Pearce looks like a very attractive low-cost option. He does not have the 30-home run power of Morales, but his on-base percentage was almost 50 points higher. He hit .288/.374/.492 between the Rays and Orioles with 13 home runs in 85 games. His season was ended early due to forearm surgery that could raise some red flags going into next year. He is expected to be back during spring training, but at age 33 may not recover as fast as expected. Pearce is a lefty-masher which could fit in well in a platoon situation, and he can play a little first, second, and outfield if needed. With the injury hanging over him, Pearce would probably sign a one-year deal with around $5-6 million with perhaps incentives or a vesting option.
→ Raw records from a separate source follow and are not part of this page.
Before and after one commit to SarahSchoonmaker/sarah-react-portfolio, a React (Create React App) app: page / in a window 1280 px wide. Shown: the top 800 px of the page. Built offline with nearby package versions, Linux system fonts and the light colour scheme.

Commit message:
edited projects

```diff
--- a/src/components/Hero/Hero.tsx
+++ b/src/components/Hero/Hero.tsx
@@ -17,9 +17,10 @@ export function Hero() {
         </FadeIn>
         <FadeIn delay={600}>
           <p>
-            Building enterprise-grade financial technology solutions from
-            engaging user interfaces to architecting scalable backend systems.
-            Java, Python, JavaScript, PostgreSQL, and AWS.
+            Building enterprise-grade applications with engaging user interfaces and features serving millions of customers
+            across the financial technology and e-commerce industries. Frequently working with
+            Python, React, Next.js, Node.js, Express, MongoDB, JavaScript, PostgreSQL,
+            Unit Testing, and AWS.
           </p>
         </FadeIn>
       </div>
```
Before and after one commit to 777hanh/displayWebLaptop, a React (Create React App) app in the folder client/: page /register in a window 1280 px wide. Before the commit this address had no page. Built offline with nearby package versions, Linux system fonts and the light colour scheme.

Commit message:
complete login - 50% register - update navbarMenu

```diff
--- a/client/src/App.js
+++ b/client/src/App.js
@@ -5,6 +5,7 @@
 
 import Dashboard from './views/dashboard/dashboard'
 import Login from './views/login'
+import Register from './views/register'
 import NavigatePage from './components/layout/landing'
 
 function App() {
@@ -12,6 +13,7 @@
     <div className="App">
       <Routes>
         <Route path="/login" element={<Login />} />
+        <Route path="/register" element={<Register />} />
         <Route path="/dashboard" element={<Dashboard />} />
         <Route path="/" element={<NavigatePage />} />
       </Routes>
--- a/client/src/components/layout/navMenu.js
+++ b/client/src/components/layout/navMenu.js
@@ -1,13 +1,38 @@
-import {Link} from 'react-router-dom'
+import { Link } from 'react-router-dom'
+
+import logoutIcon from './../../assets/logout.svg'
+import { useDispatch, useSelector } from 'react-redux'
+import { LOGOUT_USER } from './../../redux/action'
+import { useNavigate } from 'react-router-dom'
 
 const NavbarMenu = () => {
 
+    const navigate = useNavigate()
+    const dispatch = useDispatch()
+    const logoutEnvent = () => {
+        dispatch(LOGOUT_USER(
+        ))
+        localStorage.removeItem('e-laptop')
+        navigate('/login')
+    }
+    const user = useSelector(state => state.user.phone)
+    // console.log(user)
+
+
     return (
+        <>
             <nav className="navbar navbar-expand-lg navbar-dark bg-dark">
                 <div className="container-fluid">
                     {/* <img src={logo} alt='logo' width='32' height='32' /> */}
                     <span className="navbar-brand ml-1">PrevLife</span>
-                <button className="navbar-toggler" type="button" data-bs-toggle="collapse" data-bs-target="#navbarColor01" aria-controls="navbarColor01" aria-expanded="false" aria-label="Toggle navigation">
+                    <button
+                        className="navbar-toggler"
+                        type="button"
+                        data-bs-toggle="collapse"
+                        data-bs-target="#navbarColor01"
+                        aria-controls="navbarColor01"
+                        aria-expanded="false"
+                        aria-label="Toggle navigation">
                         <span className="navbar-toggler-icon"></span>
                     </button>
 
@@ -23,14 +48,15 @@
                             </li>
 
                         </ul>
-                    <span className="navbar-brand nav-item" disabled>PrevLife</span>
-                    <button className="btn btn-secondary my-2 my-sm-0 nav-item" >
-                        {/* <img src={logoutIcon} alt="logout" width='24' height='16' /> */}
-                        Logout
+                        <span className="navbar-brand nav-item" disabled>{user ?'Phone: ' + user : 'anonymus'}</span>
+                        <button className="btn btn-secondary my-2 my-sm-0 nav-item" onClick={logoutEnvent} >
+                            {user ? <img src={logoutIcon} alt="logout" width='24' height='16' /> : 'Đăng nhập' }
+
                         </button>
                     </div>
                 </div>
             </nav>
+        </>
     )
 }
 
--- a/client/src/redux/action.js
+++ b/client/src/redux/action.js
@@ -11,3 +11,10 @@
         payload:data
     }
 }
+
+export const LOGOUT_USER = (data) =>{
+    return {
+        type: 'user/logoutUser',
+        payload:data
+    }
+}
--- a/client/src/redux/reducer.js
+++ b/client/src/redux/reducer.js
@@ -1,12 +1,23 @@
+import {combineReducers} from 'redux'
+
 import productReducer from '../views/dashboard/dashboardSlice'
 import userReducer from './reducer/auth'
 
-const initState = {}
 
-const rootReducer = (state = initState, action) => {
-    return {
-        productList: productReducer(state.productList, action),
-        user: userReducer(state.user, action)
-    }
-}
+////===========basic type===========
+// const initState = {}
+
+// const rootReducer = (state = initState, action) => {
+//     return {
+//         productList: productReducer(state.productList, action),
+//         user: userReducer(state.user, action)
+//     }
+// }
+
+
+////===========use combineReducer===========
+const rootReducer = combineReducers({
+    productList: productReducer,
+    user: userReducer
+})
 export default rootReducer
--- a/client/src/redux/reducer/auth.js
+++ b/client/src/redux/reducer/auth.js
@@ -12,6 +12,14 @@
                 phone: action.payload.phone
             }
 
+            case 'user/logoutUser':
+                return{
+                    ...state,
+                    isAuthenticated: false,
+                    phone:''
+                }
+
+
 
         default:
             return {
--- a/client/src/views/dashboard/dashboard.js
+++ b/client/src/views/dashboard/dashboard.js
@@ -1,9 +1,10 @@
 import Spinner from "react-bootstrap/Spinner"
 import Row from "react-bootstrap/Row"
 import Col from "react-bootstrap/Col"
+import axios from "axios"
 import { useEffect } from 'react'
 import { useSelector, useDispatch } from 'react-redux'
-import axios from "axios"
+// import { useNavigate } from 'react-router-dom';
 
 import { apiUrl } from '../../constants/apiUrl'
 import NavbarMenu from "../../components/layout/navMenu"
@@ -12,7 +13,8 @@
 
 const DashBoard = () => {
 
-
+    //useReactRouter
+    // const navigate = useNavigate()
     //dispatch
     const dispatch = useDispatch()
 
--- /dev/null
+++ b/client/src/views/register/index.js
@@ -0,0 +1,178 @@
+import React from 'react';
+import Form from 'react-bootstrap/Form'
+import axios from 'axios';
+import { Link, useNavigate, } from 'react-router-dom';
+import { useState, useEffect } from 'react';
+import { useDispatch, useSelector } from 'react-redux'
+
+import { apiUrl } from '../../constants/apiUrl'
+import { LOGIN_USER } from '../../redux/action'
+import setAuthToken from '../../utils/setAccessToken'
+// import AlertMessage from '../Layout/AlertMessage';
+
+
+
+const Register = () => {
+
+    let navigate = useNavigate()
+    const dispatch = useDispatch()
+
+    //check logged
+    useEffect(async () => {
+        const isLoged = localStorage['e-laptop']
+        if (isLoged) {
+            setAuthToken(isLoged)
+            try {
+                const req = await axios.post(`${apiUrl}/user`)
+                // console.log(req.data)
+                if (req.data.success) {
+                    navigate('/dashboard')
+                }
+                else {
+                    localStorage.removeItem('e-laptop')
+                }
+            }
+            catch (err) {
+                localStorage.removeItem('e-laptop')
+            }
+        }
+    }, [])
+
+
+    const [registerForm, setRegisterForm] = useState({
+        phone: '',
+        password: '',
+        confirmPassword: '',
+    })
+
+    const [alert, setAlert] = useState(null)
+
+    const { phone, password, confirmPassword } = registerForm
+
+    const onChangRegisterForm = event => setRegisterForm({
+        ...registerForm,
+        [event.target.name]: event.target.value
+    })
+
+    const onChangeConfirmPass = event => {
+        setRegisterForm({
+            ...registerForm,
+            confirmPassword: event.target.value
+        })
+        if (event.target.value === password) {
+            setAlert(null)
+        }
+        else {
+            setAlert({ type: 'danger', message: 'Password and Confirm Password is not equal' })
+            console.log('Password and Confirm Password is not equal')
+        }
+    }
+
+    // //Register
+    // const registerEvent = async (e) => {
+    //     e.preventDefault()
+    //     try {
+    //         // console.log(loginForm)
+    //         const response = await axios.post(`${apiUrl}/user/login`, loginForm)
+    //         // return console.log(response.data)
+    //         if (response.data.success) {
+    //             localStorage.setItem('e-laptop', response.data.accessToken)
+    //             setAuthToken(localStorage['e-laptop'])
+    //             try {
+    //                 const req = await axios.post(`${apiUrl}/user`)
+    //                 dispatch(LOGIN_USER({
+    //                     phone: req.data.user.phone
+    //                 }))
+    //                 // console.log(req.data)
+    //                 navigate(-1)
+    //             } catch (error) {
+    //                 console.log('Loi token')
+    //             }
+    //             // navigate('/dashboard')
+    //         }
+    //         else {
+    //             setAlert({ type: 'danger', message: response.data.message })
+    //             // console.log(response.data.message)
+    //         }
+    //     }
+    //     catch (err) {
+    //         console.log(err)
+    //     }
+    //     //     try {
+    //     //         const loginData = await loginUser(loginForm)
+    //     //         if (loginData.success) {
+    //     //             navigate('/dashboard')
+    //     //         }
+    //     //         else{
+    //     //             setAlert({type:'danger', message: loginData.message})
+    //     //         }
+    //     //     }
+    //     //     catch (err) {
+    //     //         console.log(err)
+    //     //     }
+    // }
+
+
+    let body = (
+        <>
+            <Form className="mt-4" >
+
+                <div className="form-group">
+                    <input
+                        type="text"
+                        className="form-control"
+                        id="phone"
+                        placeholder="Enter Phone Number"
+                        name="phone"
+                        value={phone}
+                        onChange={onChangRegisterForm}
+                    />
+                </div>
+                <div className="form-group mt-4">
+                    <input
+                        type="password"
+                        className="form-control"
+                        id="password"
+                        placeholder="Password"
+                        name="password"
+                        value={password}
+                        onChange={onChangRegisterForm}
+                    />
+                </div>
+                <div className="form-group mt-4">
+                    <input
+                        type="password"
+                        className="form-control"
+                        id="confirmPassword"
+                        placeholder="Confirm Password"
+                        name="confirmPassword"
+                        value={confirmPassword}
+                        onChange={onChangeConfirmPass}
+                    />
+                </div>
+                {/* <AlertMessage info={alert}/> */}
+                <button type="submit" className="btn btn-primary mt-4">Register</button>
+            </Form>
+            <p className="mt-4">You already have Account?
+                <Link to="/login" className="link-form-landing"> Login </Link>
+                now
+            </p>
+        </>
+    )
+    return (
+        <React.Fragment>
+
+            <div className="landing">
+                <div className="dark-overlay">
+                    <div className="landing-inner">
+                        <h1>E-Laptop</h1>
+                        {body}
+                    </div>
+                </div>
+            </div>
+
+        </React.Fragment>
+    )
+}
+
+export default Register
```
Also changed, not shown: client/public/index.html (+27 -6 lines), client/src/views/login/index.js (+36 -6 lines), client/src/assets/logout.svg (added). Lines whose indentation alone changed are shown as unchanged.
Reynolds has seemingly been around forever, but is still just 33. His numbers have fallen off the last few seasons, but he rebounded a bit with Colorado last season, hitting .282/.356/.450 with 14 home runs in 118 games. He hit just .255/.329/.403 away from Coors Field, however, which is a bit of a concern, although the "Coors Effect" can hurt a player’s road numbers. Reynolds can fill in at first, second, and third base in short stints, and should be available on a one-year deal worth $2-4 million.
Butler was a disaster in Oakland and was let go in the second year of a three-year deal, but what if I told you that he posted a higher on-base percentage than anyone on the Royals other than Lorenzo Cain and Jarrod Dyson? Or that his slugging percentage was better than everyone but Kendrys Morales, Eric Hosmer, and Salvador Perez? Perhaps that is a low bar, but Butler did rebound a bit, hitting .284/.336/.416 although with just five home runs in 85 games. He is still just 30 years old and may have some upside, although with stories leaking of how abrasive he was in Kansas City before, a reunion seems unlikely.
The Kansas City-area native has never really met expectations and has bounced around from the Marlins to the Mariners to the Rays. He hit .238/.319/.414 with 14 home runs in 104 games with Tampa Bay last year, but is still just 29 years old. Morrison struggles against lefties, making a platoon situation more ideal. Morrison has been known for being a bit of a free spirit, letting loose on Twitter, but also calling out teammates, which is either good leadership, or a clubhouse disaster waiting to happen, depending on your perspective.
Howard is a Missouri State-grad whose brother works for the University of Kansas Athletic Department. The Royals entertained the thought of trading for him before to see if he had anything left in the tank. The problem is, Howard is probably washed up. the former MVP hit just .196/.257/.453 with 25 home runs in 112 games. He is absolutely worthless against lefties, and only barely playable against right-handers. At age 36, he likely doesn’t have much left in the tank, but if the Royals want to take a flyer on him on a minor league deal, he could probably swat a few home runs in spring training.